Happy Birthday to You, Happy Birthday to You ...

The west gets it wrong again.  Image taken from: here

Age Numbering System
In the western world when you're born, you're aged 0 and become 1 on your first birthday, whilst in the Arab world a baby is born aged 1 and becomes 2 a year later.  It seemed strange until I realised it's just a different way to label the same thing; an additional year is given in one of two places, the beginning or the end, depending on which system you're using.

Date of Birth
Because births went unrecorded until about 70 or 80 years ago, many older Arabs don't know when they were born and can only guess at their age and date of birth.  Not so with the younger ones and anyone who is about 60 years old or younger knows which day they were born on, even if they don’t celebrate it.

Date of Birth on the Passport
GCC passports (or at the very least Bahraini passports) state the holder's date of birth as being on the first of January, of which ever year you think you were born. For example, 01-01-28.  Husband knows his date of birth, but in his passport it's stated as being January 1st or 01-01, the same day as everyone else who was born in that particular year, in Bahrain.

Image taken from: here

Birthday Celebrations
I remember a headline in a British newspaper in March 2007 saying, "Bin Laden celebrates his birthday today" even Reuters, who should know better, said more or less the same thing here.


Birthdays in the Arab world are not celebrated in the same way as they are in the west. In Islamic terms, birthdays are not celebrated because it's thought the only thing that should be celebrated is God.

However, with the advent of greater worldwide communication and travel, children’s birthdays are being celebrated more and more often.  Parents will often buy a cake, invite the family and friends over and give presents to the child/ren. In Gulf countries where Christmas decorations are sold {see wgaw blog post: banned} these will be bought and put up, either in the house or in the garden. Happy Birthday is sung in English and the child/ren will blow out the candles on their birthday cake.

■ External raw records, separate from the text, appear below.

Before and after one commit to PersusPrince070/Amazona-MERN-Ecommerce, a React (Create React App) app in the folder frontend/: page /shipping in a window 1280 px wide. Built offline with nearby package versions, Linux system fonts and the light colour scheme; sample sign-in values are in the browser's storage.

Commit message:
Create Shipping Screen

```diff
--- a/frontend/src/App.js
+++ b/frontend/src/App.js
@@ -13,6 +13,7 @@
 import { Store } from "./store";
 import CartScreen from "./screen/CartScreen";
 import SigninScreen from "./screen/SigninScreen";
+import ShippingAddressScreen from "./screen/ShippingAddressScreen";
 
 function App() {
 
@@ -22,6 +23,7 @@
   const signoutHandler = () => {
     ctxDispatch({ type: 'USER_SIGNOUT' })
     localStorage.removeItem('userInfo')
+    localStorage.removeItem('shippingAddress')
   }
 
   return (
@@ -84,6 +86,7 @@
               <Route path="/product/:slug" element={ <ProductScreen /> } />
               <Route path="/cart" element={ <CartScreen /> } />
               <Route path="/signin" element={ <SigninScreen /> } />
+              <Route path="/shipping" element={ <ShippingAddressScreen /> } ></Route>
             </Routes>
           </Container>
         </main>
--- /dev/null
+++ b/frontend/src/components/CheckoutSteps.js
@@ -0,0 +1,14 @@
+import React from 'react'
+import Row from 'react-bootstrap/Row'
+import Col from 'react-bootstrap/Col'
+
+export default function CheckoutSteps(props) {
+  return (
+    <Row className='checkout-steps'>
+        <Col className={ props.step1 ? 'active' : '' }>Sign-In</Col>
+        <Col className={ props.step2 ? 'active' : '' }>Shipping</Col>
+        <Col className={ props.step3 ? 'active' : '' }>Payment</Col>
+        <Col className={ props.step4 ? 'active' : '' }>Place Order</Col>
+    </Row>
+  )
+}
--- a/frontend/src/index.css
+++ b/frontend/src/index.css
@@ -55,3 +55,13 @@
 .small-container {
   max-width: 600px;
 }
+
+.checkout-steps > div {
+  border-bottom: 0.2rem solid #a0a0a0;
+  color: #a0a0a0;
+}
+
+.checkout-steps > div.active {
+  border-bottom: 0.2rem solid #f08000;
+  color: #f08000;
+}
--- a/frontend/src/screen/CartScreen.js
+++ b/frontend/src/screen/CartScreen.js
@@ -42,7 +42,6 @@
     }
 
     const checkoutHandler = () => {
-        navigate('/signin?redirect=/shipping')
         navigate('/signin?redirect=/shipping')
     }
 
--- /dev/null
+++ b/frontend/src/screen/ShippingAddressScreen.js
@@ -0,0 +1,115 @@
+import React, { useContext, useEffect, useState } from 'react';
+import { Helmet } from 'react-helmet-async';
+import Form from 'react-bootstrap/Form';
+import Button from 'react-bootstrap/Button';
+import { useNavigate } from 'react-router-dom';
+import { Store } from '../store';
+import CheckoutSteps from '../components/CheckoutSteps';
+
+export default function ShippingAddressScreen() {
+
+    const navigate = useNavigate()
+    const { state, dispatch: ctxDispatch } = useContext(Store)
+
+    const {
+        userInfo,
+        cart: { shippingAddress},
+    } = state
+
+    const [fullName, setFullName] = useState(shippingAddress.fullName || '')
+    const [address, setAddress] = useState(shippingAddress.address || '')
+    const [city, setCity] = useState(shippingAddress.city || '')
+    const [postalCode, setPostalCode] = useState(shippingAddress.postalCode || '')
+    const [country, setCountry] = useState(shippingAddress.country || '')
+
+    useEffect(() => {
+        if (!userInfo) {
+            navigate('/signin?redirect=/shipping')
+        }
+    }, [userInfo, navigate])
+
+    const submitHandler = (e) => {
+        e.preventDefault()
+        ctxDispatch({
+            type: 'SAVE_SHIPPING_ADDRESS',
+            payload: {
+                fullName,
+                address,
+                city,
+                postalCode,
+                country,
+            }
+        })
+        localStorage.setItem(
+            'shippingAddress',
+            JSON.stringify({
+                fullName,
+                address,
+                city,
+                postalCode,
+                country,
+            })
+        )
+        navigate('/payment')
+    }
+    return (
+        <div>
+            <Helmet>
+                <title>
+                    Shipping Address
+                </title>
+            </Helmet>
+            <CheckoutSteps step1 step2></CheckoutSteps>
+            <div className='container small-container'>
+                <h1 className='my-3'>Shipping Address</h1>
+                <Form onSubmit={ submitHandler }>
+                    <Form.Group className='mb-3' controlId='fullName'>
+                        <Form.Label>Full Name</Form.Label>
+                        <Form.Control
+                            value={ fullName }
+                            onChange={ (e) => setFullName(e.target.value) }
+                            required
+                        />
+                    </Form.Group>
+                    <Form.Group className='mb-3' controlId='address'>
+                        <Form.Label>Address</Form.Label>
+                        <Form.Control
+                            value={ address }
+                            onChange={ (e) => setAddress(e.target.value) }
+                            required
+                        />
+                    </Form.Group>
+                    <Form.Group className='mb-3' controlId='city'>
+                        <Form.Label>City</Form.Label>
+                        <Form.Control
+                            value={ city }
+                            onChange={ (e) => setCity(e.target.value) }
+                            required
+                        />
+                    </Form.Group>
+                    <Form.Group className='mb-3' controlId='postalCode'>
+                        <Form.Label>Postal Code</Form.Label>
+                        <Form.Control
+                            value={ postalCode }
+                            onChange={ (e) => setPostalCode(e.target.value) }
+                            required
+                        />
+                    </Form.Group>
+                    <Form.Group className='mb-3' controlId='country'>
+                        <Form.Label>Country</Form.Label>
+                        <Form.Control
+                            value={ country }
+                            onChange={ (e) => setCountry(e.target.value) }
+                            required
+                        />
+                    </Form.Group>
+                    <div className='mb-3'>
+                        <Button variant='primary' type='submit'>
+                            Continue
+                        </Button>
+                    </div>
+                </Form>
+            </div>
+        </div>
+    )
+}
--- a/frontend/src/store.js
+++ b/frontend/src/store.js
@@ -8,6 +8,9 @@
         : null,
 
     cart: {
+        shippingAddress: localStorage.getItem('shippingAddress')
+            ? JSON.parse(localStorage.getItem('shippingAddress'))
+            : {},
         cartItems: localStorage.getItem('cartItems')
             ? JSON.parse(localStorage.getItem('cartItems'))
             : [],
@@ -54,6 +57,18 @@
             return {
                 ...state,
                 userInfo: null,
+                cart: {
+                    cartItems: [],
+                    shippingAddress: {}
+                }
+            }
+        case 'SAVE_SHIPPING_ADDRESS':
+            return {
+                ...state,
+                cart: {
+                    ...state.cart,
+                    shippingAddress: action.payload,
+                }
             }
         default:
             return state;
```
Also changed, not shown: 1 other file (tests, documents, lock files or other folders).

If it is decided not to hold the birthday party in the house then a party is often arranged at a local fast food restaurant.

1 comment:

Christine said...

Picture are great!